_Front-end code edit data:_
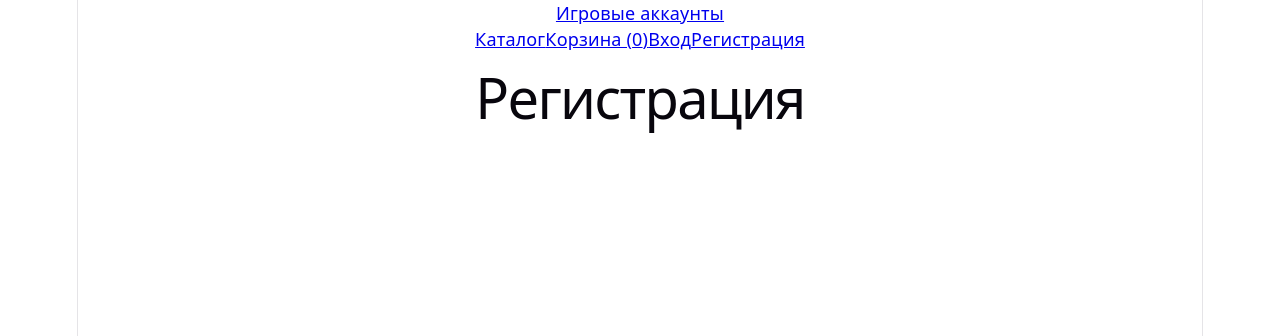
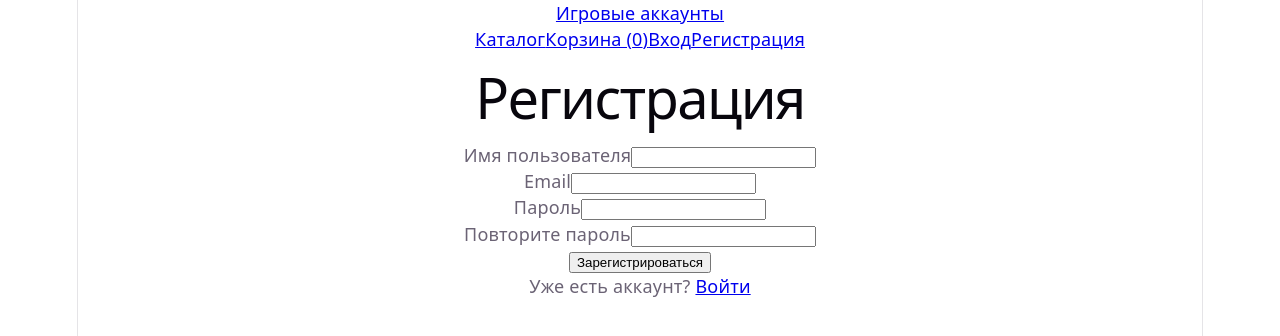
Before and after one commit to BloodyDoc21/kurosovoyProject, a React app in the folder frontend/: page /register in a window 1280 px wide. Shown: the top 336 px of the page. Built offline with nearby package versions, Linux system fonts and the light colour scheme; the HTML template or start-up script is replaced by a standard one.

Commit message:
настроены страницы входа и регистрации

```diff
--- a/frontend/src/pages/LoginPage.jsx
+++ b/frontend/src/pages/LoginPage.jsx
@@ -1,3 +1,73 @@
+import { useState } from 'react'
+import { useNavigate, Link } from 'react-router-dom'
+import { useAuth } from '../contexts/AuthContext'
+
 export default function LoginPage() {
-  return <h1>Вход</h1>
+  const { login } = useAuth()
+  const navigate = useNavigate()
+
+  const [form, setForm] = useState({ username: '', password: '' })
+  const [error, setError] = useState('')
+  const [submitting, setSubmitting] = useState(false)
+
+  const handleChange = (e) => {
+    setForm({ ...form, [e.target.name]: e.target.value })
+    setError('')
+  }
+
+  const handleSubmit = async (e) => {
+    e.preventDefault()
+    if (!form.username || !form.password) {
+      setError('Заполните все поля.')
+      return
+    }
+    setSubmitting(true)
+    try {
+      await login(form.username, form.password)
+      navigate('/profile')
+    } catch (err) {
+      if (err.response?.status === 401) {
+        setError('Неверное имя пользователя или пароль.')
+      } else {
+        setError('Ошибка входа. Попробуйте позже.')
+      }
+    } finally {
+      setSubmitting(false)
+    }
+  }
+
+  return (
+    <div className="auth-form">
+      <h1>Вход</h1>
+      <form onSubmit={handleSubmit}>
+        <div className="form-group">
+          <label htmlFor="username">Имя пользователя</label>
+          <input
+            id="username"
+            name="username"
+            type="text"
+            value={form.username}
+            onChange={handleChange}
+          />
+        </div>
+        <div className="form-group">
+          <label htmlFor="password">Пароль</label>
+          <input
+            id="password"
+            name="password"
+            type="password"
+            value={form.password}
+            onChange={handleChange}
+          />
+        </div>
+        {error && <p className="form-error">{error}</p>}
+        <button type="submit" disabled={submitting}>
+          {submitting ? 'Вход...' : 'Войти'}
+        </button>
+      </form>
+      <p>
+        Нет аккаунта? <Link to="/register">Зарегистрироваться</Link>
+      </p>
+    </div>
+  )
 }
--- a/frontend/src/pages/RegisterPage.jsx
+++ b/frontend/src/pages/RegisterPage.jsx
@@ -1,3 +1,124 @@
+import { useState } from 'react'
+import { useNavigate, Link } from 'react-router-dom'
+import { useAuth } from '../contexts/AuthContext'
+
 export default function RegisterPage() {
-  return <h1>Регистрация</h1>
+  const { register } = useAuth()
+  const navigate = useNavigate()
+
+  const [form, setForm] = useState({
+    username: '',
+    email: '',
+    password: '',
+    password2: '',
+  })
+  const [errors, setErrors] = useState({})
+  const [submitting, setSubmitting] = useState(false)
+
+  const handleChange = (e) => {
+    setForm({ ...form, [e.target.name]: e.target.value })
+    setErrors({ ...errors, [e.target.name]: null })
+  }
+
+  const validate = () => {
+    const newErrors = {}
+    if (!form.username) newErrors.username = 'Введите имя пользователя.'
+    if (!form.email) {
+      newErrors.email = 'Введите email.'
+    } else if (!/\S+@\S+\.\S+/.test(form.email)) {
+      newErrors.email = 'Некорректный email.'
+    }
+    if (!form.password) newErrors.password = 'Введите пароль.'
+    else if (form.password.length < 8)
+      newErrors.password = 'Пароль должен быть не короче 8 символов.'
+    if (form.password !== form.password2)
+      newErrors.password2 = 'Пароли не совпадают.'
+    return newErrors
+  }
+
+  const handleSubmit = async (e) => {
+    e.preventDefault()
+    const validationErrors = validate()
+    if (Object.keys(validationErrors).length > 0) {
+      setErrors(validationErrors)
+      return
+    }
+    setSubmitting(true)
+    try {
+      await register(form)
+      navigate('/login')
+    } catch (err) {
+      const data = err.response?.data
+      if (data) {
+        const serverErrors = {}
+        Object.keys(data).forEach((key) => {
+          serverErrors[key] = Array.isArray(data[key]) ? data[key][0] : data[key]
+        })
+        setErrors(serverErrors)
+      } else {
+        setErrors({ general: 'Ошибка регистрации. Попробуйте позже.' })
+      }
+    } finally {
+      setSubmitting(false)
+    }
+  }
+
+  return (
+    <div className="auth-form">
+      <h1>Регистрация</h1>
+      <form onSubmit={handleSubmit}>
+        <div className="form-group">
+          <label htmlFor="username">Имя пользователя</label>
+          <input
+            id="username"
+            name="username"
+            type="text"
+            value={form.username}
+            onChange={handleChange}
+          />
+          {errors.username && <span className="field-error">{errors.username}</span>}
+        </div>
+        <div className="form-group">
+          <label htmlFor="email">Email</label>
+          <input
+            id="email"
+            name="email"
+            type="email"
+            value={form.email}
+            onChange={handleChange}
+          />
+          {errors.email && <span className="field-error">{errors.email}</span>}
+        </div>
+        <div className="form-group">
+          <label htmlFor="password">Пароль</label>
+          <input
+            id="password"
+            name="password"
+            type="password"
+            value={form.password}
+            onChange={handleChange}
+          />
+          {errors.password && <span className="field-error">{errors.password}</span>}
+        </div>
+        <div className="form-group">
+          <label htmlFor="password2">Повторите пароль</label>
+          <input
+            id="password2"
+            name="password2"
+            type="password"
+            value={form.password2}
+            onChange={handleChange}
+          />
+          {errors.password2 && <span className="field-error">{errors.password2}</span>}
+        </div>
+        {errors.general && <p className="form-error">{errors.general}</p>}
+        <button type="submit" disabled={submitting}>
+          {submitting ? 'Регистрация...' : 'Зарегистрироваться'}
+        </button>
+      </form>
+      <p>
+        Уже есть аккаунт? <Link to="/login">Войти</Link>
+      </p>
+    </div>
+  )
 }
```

_Exercise aim:_ Return the entries verbatim, pictures excluded.

_Solution for this problem:_
Before and after one commit to BloodyDoc21/kurosovoyProject, a React app in the folder frontend/: page /register in a window 1280 px wide. Shown: the top 336 px of the page. Built offline with nearby package versions, Linux system fonts and the light colour scheme; the HTML template or start-up script is replaced by a standard one.

Commit message:
настроены страницы входа и регистрации

```diff
--- a/frontend/src/pages/LoginPage.jsx
+++ b/frontend/src/pages/LoginPage.jsx
@@ -1,3 +1,73 @@
+import { useState } from 'react'
+import { useNavigate, Link } from 'react-router-dom'
+import { useAuth } from '../contexts/AuthContext'
+
 export default function LoginPage() {
-  return <h1>Вход</h1>
+  const { login } = useAuth()
+  const navigate = useNavigate()
+
+  const [form, setForm] = useState({ username: '', password: '' })
+  const [error, setError] = useState('')
+  const [submitting, setSubmitting] = useState(false)
+
+  const handleChange = (e) => {
+    setForm({ ...form, [e.target.name]: e.target.value })
+    setError('')
+  }
+
+  const handleSubmit = async (e) => {
+    e.preventDefault()
+    if (!form.username || !form.password) {
+      setError('Заполните все поля.')
+      return
+    }
+    setSubmitting(true)
+    try {
+      await login(form.username, form.password)
+      navigate('/profile')
+    } catch (err) {
+      if (err.response?.status === 401) {
+        setError('Неверное имя пользователя или пароль.')
+      } else {
+        setError('Ошибка входа. Попробуйте позже.')
+      }
+    } finally {
+      setSubmitting(false)
+    }
+  }
+
+  return (
+    <div className="auth-form">
+      <h1>Вход</h1>
+      <form onSubmit={handleSubmit}>
+        <div className="form-group">
+          <label htmlFor="username">Имя пользователя</label>
+          <input
+            id="username"
+            name="username"
+            type="text"
+            value={form.username}
+            onChange={handleChange}
+          />
+        </div>
+        <div className="form-group">
+          <label htmlFor="password">Пароль</label>
+          <input
+            id="password"
+            name="password"
+            type="password"
+            value={form.password}
+            onChange={handleChange}
+          />
+        </div>
+        {error && <p className="form-error">{error}</p>}
+        <button type="submit" disabled={submitting}>
+          {submitting ? 'Вход...' : 'Войти'}
+        </button>
+      </form>
+      <p>
+        Нет аккаунта? <Link to="/register">Зарегистрироваться</Link>
+      </p>
+    </div>
+  )
 }
--- a/frontend/src/pages/RegisterPage.jsx
+++ b/frontend/src/pages/RegisterPage.jsx
@@ -1,3 +1,124 @@
+import { useState } from 'react'
+import { useNavigate, Link } from 'react-router-dom'
+import { useAuth } from '../contexts/AuthContext'
+
 export default function RegisterPage() {
-  return <h1>Регистрация</h1>
+  const { register } = useAuth()
+  const navigate = useNavigate()
+
+  const [form, setForm] = useState({
+    username: '',
+    email: '',
+    password: '',
+    password2: '',
+  })
+  const [errors, setErrors] = useState({})
+  const [submitting, setSubmitting] = useState(false)
+
+  const handleChange = (e) => {
+    setForm({ ...form, [e.target.name]: e.target.value })
+    setErrors({ ...errors, [e.target.name]: null })
+  }
+
+  const validate = () => {
+    const newErrors = {}
+    if (!form.username) newErrors.username = 'Введите имя пользователя.'
+    if (!form.email) {
+      newErrors.email = 'Введите email.'
+    } else if (!/\S+@\S+\.\S+/.test(form.email)) {
+      newErrors.email = 'Некорректный email.'
+    }
+    if (!form.password) newErrors.password = 'Введите пароль.'
+    else if (form.password.length < 8)
+      newErrors.password = 'Пароль должен быть не короче 8 символов.'
+    if (form.password !== form.password2)
+      newErrors.password2 = 'Пароли не совпадают.'
+    return newErrors
+  }
+
+  const handleSubmit = async (e) => {
+    e.preventDefault()
+    const validationErrors = validate()
+    if (Object.keys(validationErrors).length > 0) {
+      setErrors(validationErrors)
+      return
+    }
+    setSubmitting(true)
+    try {
+      await register(form)
+      navigate('/login')
+    } catch (err) {
+      const data = err.response?.data
+      if (data) {
+        const serverErrors = {}
+        Object.keys(data).forEach((key) => {
+          serverErrors[key] = Array.isArray(data[key]) ? data[key][0] : data[key]
+        })
+        setErrors(serverErrors)
+      } else {
+        setErrors({ general: 'Ошибка регистрации. Попробуйте позже.' })
+      }
+    } finally {
+      setSubmitting(false)
+    }
+  }
+
+  return (
+    <div className="auth-form">
+      <h1>Регистрация</h1>
+      <form onSubmit={handleSubmit}>
+        <div className="form-group">
+          <label htmlFor="username">Имя пользователя</label>
+          <input
+            id="username"
+            name="username"
+            type="text"
+            value={form.username}
+            onChange={handleChange}
+          />
+          {errors.username && <span className="field-error">{errors.username}</span>}
+        </div>
+        <div className="form-group">
+          <label htmlFor="email">Email</label>
+          <input
+            id="email"
+            name="email"
+            type="email"
+            value={form.email}
+            onChange={handleChange}
+          />
+          {errors.email && <span className="field-error">{errors.email}</span>}
+        </div>
+        <div className="form-group">
+          <label htmlFor="password">Пароль</label>
+          <input
+            id="password"
+            name="password"
+            type="password"
+            value={form.password}
+            onChange={handleChange}
+          />
+          {errors.password && <span className="field-error">{errors.password}</span>}
+        </div>
+        <div className="form-group">
+          <label htmlFor="password2">Повторите пароль</label>
+          <input
+            id="password2"
+            name="password2"
+            type="password"
+            value={form.password2}
+            onChange={handleChange}
+          />
+          {errors.password2 && <span className="field-error">{errors.password2}</span>}
+        </div>
+        {errors.general && <p className="form-error">{errors.general}</p>}
+        <button type="submit" disabled={submitting}>
+          {submitting ? 'Регистрация...' : 'Зарегистрироваться'}
+        </button>
+      </form>
+      <p>
+        Уже есть аккаунт? <Link to="/login">Войти</Link>
+      </p>
+    </div>
+  )
 }
```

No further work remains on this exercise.